Paper records containing patient data must be treated with the same care as other forms of records. When these paper charts are no longer needed, they must be disposed of properly, in a way that they cannot be viewed by another person. Dumping patient records in a trash bin don’t qualify as protecting patient records. Simply dumping patient records would result in many violations of HIPAA law. HIPAA has very specific guidelines on how these records must be destroyed when they are no longer needed.
In August 2017, boxes of records were found in a recycling bin of an Allentown, Pennsylvania recycling firm. A person utilizing the recycling center found the discarded data and reported it to a local news center.
The files were in a publicly accessible area and had not been shredded or destroyed.
The records were from an OBGYN office, Women’s Health Consultants, in South Whitehall Township, Pennsylvania.
A reporter from the Morning Call went to the recycling center and was able to find the records. She contacted one of the patients in the records. The patient hadn’t been a patient of the practice for more than four years.
Women’s Health Consultants is no longer in business. It is not clear if it was a result of this incident or other issues. The breach was reported to both the Pennsylvania Attorney General’s office and the Department of Health and Human Services.
Why is dumping patient records a problem?
All records must be destroyed when no longer needed according to HIPAA regulations.
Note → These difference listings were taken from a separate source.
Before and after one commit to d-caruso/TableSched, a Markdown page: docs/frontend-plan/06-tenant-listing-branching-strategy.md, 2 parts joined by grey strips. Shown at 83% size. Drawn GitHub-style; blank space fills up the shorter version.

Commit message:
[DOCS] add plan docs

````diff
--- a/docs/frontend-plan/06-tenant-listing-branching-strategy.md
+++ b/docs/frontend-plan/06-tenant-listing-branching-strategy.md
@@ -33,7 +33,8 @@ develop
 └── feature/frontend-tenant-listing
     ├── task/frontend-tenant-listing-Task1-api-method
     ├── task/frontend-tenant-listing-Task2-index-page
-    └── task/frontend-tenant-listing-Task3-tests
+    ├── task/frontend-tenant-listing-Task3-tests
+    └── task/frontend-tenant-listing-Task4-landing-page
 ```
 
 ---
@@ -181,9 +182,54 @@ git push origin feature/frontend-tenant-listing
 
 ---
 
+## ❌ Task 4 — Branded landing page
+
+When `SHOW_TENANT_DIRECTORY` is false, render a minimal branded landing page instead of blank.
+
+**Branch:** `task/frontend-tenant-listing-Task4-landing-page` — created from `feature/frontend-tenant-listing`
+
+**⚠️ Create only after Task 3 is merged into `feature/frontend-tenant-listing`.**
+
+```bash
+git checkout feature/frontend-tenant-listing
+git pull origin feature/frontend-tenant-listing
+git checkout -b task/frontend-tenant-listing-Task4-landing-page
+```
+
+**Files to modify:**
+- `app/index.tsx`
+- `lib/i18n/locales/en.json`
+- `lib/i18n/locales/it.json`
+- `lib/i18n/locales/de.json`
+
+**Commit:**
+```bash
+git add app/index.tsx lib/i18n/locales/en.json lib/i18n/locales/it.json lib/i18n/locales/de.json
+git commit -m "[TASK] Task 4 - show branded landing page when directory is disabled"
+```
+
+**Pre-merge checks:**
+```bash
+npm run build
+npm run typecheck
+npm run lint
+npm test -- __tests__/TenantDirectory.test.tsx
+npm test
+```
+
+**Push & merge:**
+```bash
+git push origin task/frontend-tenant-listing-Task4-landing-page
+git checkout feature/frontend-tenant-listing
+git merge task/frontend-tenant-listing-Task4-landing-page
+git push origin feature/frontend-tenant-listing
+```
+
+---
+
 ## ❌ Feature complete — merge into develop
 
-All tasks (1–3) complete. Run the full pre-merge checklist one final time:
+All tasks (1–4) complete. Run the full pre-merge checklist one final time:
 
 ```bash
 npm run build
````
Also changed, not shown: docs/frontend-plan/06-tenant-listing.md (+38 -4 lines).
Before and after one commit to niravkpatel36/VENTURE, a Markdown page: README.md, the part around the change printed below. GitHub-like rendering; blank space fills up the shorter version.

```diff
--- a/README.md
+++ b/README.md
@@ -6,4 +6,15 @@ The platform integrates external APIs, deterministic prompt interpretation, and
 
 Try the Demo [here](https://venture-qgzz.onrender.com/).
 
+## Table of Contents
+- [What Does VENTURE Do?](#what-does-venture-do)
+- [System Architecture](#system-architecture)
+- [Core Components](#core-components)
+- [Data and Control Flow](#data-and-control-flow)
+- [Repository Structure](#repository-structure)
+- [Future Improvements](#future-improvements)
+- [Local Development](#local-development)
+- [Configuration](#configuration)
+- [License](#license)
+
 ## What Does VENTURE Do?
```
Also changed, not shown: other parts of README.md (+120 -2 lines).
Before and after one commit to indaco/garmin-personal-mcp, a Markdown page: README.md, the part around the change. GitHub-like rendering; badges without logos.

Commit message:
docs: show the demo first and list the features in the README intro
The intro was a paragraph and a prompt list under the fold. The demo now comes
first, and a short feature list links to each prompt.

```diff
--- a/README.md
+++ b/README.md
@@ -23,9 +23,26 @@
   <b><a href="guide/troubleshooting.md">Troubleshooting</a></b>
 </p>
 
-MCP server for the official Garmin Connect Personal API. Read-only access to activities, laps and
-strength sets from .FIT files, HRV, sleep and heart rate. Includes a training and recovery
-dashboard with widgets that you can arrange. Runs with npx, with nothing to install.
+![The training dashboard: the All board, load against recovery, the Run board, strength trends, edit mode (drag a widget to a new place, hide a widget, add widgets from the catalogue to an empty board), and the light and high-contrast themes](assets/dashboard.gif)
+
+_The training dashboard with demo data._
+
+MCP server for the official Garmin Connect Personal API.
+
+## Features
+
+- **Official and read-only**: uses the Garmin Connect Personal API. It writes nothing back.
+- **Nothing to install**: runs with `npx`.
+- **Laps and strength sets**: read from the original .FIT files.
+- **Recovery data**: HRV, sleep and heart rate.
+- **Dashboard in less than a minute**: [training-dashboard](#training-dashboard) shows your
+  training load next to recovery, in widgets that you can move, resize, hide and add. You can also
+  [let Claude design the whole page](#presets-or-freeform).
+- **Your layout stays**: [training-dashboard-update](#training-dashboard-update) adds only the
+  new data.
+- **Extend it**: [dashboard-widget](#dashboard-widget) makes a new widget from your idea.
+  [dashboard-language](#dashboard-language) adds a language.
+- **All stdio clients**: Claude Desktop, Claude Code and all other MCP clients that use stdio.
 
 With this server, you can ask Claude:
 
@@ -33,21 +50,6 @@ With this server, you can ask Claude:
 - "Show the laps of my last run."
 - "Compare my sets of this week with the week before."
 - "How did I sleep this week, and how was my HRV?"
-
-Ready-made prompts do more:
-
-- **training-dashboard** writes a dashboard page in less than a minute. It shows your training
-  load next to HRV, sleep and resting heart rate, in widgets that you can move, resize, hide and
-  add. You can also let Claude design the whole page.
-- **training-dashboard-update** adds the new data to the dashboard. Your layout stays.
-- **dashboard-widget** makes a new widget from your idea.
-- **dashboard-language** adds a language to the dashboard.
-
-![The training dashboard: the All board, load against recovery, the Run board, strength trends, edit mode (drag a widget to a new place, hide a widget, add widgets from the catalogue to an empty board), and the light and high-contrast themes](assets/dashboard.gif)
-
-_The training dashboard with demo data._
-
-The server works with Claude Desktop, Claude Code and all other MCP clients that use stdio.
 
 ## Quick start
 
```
If records are not disposed of properly, then the breach can result in fines ranging from $100 to $50,000 per patient records, up to a maximum of $1,500,000.
Patient records contain a lot of sensitive information about patients that could be used for identity theft, insurance fraud, and other criminal acts.[DISPLAY_ULTIMATE_SOCIAL_ICONS]